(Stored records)

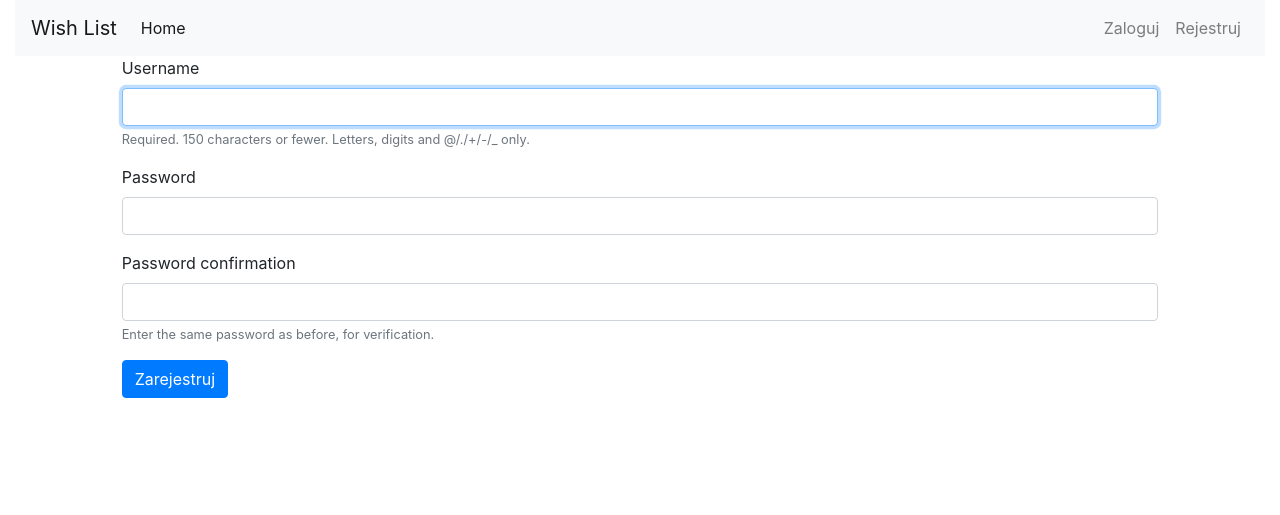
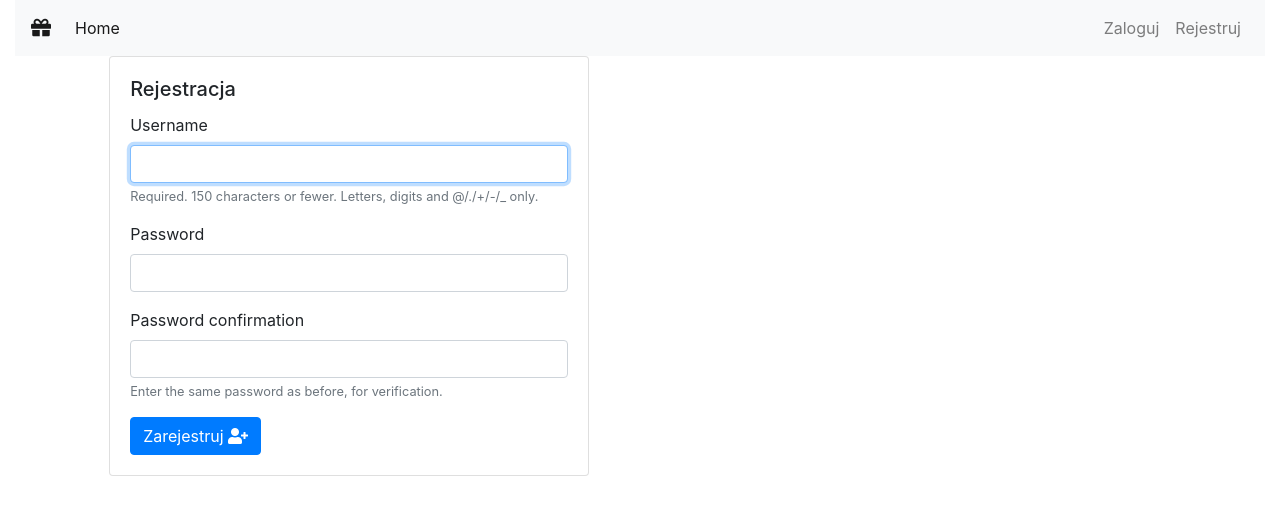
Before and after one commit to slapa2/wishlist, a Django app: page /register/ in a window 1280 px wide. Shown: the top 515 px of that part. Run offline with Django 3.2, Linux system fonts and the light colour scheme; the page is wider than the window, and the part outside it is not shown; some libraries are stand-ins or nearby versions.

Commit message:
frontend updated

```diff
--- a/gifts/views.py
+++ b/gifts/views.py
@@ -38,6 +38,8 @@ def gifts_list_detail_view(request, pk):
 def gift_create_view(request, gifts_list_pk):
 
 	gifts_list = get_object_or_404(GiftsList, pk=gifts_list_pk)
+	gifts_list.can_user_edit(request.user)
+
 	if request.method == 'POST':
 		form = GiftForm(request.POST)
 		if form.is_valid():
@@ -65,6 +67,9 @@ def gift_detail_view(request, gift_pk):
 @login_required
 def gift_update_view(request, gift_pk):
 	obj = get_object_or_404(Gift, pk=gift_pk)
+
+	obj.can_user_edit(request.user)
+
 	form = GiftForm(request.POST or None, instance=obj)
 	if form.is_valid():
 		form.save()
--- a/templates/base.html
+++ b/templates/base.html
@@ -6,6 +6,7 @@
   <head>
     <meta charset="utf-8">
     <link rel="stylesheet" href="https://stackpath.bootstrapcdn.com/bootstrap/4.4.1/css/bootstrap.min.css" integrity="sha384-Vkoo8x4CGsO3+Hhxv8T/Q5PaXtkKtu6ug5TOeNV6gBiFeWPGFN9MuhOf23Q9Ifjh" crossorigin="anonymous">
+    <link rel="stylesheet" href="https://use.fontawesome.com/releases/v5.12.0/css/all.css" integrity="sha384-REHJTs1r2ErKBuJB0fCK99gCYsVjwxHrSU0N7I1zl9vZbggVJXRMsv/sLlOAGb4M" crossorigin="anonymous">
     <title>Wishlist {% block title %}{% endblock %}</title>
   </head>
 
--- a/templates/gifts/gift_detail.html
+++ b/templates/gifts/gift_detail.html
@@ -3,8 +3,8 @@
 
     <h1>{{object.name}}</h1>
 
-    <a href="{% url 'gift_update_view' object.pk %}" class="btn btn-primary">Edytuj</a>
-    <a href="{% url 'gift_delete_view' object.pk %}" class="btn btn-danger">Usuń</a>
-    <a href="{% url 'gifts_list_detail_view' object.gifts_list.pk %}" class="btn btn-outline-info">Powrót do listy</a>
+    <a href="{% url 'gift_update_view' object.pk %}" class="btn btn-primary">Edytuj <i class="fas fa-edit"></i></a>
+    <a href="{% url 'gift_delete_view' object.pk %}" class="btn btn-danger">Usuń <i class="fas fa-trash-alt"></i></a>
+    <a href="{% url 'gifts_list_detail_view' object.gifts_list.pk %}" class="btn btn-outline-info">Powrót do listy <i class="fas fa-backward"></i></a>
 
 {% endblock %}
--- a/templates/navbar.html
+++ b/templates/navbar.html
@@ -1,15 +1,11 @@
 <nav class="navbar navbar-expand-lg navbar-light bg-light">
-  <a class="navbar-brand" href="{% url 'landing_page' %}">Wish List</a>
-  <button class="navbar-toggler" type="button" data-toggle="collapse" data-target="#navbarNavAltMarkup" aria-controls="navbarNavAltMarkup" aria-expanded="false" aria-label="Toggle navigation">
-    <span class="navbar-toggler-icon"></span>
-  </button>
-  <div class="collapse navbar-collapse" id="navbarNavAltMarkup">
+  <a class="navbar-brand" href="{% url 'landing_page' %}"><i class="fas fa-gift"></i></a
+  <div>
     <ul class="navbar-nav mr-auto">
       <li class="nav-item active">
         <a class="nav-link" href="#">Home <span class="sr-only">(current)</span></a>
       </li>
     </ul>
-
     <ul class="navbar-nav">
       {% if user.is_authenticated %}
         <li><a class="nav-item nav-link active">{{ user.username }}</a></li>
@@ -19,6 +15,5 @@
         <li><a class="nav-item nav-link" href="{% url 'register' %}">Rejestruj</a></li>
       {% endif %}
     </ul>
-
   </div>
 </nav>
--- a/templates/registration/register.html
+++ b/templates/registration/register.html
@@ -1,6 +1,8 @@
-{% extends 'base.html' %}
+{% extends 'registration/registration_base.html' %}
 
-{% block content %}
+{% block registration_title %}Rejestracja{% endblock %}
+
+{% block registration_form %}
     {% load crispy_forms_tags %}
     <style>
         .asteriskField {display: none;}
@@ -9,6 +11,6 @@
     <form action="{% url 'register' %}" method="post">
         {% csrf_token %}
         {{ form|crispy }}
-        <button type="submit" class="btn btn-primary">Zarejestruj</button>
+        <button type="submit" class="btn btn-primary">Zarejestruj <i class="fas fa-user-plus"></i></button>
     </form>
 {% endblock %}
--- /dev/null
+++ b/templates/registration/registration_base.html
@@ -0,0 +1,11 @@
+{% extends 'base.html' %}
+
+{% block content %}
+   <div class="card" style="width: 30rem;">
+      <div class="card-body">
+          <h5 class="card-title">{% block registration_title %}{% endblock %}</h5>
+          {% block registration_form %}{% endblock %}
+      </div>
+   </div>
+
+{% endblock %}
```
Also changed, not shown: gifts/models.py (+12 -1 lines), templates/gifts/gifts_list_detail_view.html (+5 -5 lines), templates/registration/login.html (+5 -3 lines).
---
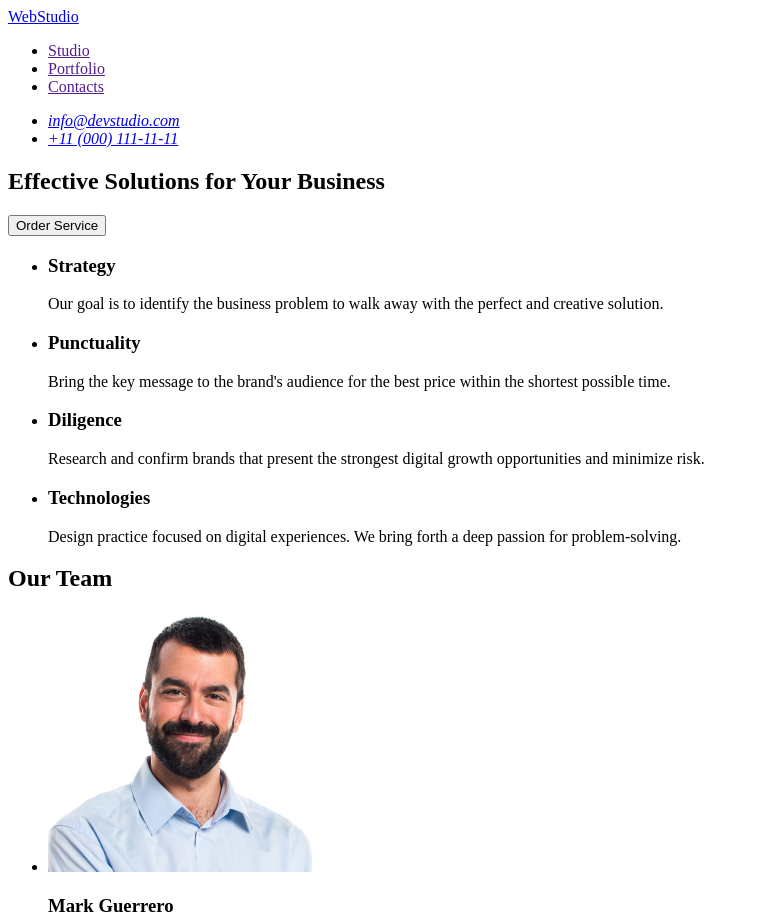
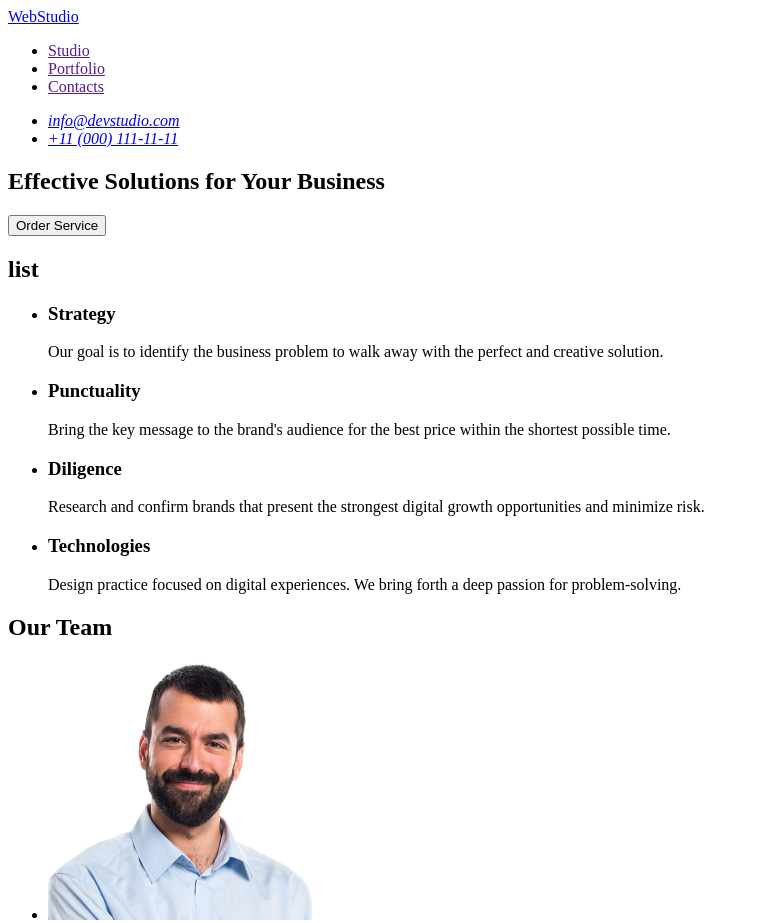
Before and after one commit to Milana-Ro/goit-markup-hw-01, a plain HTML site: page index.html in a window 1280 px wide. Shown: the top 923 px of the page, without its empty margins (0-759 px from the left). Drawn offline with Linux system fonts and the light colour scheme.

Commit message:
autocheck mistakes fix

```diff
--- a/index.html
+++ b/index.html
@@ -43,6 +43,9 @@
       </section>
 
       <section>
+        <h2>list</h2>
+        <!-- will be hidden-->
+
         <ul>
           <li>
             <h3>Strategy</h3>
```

▶ _Task instructions_
Whenever the word "link" shows up in a line of the entries above, copy that line.

▶ _Answer space_
     <link rel="stylesheet" href="https://stackpath.bootstrapcdn.com/bootstrap/4.4.1/css/bootstrap.min.css" integrity="sha384-Vkoo8x4CGsO3+Hhxv8T/Q5PaXtkKtu6ug5TOeNV6gBiFeWPGFN9MuhOf23Q9Ifjh" crossorigin="anonymous">
+    <link rel="stylesheet" href="https://use.fontawesome.com/releases/v5.12.0/css/all.css" integrity="sha384-REHJTs1r2ErKBuJB0fCK99gCYsVjwxHrSU0N7I1zl9vZbggVJXRMsv/sLlOAGb4M" crossorigin="anonymous">
         <a class="nav-link" href="#">Home <span class="sr-only">(current)</span></a>
         <li><a class="nav-item nav-link active">{{ user.username }}</a></li>
         <li><a class="nav-item nav-link" href="{% url 'register' %}">Rejestruj</a></li>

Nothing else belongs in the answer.